Dharti Aur Aasmaan is a collection of short stories by a master storyteller. Who I thought wrote only historical fiction. There are stories based on history, during the times of Buddha and Mahavir. And then in the times of Mughals and Rajputs. There are contemporary social stories, love stories and stories based primarily on emotions.
The range of the writer Acharya Chatursen impresses the reader. This is not restricted to the range of subjects he writes about or the range of issues that he addresses. But also to the range of formats that he uses to tell you these stories. Somewhere it is a simple narrative of a storyteller. Sometimes it is a simple exchange of letters between two characters that tell the story. And sometimes it is a poetic narration that goes in a flow. Sometimes the characters do not even have names, sometimes it is the relationships that go without a name. Then there is a range of language when it is Mughal era there is ample Urdu. And when it is Mahavir’s time, you can feel that era through the language. Contemporary stories use the colloquial and English words at times indicating the times the stories are set in.

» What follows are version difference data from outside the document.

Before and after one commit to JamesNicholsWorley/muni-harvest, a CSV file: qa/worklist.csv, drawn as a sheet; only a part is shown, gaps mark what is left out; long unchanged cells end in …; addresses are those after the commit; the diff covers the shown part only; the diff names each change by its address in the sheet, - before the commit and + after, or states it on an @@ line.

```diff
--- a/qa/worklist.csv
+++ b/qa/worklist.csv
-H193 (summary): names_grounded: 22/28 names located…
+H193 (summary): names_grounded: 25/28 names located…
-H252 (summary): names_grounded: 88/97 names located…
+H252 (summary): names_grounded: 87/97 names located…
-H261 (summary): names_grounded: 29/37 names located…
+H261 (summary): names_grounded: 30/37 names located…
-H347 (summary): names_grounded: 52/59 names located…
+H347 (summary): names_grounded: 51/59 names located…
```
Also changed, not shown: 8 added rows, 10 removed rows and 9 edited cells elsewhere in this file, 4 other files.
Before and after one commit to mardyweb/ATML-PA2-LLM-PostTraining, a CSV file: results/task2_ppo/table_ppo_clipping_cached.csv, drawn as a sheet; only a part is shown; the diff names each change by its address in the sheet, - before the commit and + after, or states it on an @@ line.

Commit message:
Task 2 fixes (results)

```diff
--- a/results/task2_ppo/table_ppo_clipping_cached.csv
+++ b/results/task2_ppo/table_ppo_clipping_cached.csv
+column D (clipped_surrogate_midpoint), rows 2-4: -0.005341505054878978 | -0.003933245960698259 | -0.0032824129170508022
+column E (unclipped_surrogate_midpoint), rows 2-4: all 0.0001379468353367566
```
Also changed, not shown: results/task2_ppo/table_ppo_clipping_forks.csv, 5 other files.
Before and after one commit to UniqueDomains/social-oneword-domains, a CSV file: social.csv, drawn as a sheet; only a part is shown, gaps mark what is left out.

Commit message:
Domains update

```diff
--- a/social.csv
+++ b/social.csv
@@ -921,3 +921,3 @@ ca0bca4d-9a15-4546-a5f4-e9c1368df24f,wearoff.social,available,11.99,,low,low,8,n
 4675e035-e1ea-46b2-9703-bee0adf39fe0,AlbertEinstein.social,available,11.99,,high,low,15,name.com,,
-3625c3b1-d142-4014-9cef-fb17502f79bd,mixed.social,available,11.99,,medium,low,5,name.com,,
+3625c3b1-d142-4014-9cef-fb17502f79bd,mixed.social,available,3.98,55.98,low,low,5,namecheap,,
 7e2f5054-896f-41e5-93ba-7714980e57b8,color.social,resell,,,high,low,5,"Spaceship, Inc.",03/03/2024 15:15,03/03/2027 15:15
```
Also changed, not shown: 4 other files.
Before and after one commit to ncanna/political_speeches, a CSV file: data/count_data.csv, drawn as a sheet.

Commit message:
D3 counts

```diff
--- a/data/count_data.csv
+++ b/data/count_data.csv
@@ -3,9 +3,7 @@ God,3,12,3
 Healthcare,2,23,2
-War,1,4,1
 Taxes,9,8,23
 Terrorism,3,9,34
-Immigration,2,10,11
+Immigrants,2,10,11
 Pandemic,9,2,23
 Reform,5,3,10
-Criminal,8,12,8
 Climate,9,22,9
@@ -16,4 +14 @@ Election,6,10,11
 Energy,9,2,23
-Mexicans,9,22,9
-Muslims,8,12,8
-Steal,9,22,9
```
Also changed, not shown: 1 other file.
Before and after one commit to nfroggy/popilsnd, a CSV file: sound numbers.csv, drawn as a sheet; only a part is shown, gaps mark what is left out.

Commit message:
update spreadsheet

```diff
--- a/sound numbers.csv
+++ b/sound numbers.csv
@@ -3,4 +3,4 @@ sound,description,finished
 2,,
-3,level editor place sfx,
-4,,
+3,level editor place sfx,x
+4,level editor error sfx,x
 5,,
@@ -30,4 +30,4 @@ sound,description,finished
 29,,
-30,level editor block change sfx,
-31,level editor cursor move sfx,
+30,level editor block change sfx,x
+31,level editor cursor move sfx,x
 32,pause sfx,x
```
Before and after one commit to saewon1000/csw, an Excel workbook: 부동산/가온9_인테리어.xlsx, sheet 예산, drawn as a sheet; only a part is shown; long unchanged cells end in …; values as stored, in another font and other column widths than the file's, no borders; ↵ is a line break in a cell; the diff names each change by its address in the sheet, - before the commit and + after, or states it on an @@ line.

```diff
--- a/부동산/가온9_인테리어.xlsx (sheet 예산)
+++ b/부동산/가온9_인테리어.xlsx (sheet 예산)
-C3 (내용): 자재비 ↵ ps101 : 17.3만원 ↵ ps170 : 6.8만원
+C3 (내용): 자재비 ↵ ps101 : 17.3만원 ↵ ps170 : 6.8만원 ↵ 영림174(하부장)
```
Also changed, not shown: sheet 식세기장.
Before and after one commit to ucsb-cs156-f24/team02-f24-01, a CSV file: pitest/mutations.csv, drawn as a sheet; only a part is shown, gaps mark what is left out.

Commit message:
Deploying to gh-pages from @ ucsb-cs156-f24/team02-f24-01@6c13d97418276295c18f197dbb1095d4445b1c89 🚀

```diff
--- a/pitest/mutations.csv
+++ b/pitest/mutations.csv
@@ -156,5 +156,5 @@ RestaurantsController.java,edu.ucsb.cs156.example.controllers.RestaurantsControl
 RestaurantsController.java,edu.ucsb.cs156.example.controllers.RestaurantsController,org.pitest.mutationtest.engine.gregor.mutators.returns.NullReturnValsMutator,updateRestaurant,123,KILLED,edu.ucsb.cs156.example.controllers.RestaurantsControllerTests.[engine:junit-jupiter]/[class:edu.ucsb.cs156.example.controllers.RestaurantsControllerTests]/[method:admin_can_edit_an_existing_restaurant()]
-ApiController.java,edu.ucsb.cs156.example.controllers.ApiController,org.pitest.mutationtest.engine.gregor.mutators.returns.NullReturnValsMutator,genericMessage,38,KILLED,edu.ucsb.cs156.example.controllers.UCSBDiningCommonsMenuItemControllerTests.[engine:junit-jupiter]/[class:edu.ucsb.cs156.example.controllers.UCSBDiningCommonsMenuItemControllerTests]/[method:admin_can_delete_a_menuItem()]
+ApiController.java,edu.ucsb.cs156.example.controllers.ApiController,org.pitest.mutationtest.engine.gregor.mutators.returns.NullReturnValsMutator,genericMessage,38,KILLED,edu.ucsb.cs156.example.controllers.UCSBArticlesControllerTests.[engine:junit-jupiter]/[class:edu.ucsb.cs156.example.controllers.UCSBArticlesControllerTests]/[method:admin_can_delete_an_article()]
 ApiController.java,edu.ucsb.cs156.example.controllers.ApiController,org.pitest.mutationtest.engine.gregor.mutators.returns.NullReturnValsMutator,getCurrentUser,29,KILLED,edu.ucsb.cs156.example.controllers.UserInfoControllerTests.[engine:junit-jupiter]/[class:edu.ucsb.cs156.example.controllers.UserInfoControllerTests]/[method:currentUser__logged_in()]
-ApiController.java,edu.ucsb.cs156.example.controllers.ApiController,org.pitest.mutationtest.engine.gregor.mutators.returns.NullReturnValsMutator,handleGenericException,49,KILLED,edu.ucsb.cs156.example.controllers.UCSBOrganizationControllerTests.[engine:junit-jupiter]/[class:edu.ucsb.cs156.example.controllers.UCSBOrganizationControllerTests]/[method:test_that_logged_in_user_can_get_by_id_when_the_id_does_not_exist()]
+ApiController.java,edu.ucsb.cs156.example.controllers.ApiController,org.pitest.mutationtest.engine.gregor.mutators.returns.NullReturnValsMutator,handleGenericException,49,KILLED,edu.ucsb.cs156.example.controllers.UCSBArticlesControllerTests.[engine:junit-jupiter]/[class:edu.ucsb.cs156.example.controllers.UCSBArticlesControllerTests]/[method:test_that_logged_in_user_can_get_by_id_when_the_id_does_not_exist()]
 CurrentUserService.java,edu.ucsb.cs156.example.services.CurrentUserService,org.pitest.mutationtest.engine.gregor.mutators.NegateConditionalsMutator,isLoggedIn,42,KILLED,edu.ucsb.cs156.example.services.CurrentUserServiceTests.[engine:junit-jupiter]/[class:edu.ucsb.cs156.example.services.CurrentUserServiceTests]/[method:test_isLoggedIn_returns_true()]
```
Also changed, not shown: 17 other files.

I loved the fictionalized story that tracked the arrival of British in India and how they took over. The story is hilarious as British are depicted as white crows who taught us, Tata, wearing ties, pants, and heels. The story is hilarious at one level but also shows you the insights of a thinker who can weave a folk tale out of series of actual events that changed the country forever.
Written in the first half of the twentieth century, contemporary stories are also history in the twenty-first century. They become your telescope through which you look about 100 years back. And see the simplicity that existed in society then. When an abductor could bring up a child as his own after killing her parents when a revolutionary refuses to lose faith in his friends despite all attempts to make him think so. Or when extramarital affairs were a mere exchange of love letters. When couples have no option like divorce. And when women would live with their dignity even if it meant living in poverty and not ask someone to support them. When a royal prince would forgive his father’s mistress and let go of family’s wealth only to protect the name of the family which is bigger on his mind than taking revenge or the money.
Read Dharti Aur Aasmaan to read stories that would take you to different worlds in different eras. To learn the craft of storytelling and the impact of right language on the story. Read it if you can read Hindi.